Across the listing below, how many lines hold "href"? Reply with the number by itself.

^^^^^^^^

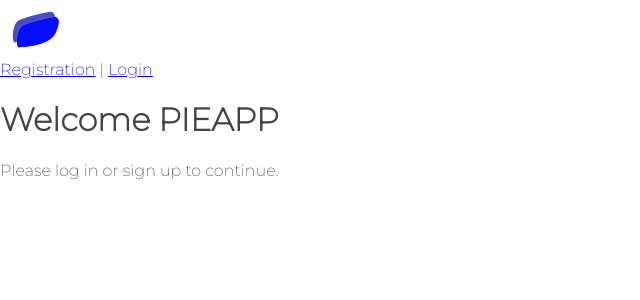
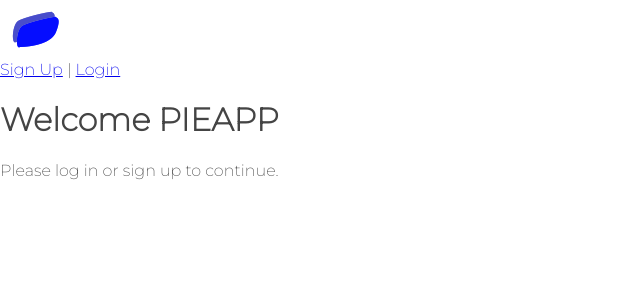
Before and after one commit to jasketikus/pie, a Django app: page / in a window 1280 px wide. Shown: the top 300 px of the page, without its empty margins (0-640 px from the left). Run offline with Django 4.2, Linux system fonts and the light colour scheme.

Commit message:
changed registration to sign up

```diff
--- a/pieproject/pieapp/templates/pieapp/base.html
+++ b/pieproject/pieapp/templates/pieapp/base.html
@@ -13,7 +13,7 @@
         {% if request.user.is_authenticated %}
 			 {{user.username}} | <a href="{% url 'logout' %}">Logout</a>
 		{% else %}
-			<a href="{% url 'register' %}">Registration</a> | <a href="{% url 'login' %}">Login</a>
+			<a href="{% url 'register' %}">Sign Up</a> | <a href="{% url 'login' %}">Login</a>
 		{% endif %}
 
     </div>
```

^^^^^^^^

> FINAL ANSWER:
3